For the past couple years, I've been receiving images from weather satellites with an antenna in the back yard. I wrote about it here
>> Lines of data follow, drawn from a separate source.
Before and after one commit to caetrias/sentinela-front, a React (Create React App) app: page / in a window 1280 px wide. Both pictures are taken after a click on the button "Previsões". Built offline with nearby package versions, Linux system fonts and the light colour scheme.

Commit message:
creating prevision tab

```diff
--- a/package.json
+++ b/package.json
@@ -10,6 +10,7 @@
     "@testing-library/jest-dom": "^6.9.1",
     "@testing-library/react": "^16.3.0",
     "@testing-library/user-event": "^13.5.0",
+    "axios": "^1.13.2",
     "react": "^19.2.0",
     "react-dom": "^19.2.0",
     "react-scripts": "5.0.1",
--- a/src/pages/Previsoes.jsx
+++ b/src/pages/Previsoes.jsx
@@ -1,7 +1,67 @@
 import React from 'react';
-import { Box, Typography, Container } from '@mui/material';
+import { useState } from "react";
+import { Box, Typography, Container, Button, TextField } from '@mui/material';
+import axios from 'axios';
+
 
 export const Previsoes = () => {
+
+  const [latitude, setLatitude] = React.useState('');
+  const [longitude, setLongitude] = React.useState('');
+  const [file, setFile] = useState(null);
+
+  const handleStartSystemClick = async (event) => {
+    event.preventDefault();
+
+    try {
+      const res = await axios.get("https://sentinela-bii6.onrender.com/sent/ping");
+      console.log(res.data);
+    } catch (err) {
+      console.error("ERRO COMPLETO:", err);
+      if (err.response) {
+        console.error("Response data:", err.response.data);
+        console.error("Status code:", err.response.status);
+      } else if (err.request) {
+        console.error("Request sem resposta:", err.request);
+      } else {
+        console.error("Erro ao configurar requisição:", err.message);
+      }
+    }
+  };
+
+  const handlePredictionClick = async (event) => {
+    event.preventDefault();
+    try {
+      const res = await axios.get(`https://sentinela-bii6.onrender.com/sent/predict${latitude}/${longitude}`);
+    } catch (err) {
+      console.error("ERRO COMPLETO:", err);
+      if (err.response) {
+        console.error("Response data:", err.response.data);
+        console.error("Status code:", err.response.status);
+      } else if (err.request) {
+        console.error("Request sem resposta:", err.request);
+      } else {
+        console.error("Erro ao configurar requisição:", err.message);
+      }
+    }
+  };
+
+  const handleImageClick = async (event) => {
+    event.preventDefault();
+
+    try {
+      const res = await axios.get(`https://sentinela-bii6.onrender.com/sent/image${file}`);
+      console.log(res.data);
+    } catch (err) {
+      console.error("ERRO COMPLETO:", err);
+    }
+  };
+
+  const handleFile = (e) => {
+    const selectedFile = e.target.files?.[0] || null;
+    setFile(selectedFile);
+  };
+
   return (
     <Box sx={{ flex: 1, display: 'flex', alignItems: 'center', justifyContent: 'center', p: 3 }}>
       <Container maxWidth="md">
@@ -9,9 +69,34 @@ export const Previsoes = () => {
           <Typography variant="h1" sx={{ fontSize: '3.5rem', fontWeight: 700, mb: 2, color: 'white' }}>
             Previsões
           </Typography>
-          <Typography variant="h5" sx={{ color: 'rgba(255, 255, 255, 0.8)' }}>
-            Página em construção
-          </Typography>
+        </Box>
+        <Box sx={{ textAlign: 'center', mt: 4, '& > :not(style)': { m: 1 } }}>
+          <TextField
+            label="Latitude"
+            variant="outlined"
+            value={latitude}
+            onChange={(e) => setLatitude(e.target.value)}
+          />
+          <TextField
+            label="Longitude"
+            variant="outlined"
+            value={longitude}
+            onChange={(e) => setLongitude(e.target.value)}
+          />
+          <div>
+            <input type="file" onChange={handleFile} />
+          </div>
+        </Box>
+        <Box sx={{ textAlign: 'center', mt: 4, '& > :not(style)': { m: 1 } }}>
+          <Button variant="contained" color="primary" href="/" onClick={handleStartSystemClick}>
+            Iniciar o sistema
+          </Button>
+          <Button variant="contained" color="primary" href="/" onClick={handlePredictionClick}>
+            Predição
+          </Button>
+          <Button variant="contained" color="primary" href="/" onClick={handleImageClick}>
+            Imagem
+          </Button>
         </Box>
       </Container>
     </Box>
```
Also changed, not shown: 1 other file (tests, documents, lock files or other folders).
. These images are relatively easy to receive, but don't provide very good resolution of the earth. In my experience, image resolution and ease of reception are inversely related, meaning the higher resolution image, the harder it is to actually receive. The satellites I've received previously are actually equipped with very powerful sensors, but the data must be compressed to be received with a simple antenna. To receive their full resolution images, a satellite dish is required in addition to a higher quality radio (compared to the RTL-SDR). For me, a satellite dish was easy to get my hands on as my neighbor had one he no longer needed. Dish size is important because the larger the area of the reflective surface, the "louder" the signal will be. The dish I got was a bit on the small side, but it worked. A dish also requires a feed, which is the part that actually receives the signal from the satellite. You can think of the feed as the antenna, and the dish is focusing the signal on the antenna. I first tried making a very crude feed, but it did not work very well because it's dimensions weren't accurate, so I used my university's 3d printer to create a holder for the feed, which worked much better. Next, I needed a better radio as the bandwidth of the signal was too big for my RTL-SDR to handle. I chose to get an Airspy Mini, which is the next step up in terms of performance. The next challenge for receiving these higher resolution images is putting it all together. I need to connect my computer to the radio, which is then connected to the feed, which is attached to the dish's arm. Then, when a satellite is passing overhead, I need to track it with the dish as it transmits its image back to earth. If I'm not pointing the dish at the right angle and elevation for a moment, it will result in a loss of data in the image, which shows as white noise. The process of receiving and image is much more involved, so harder to automate, but more rewarding when you get a clean image.
My first ever HRPT image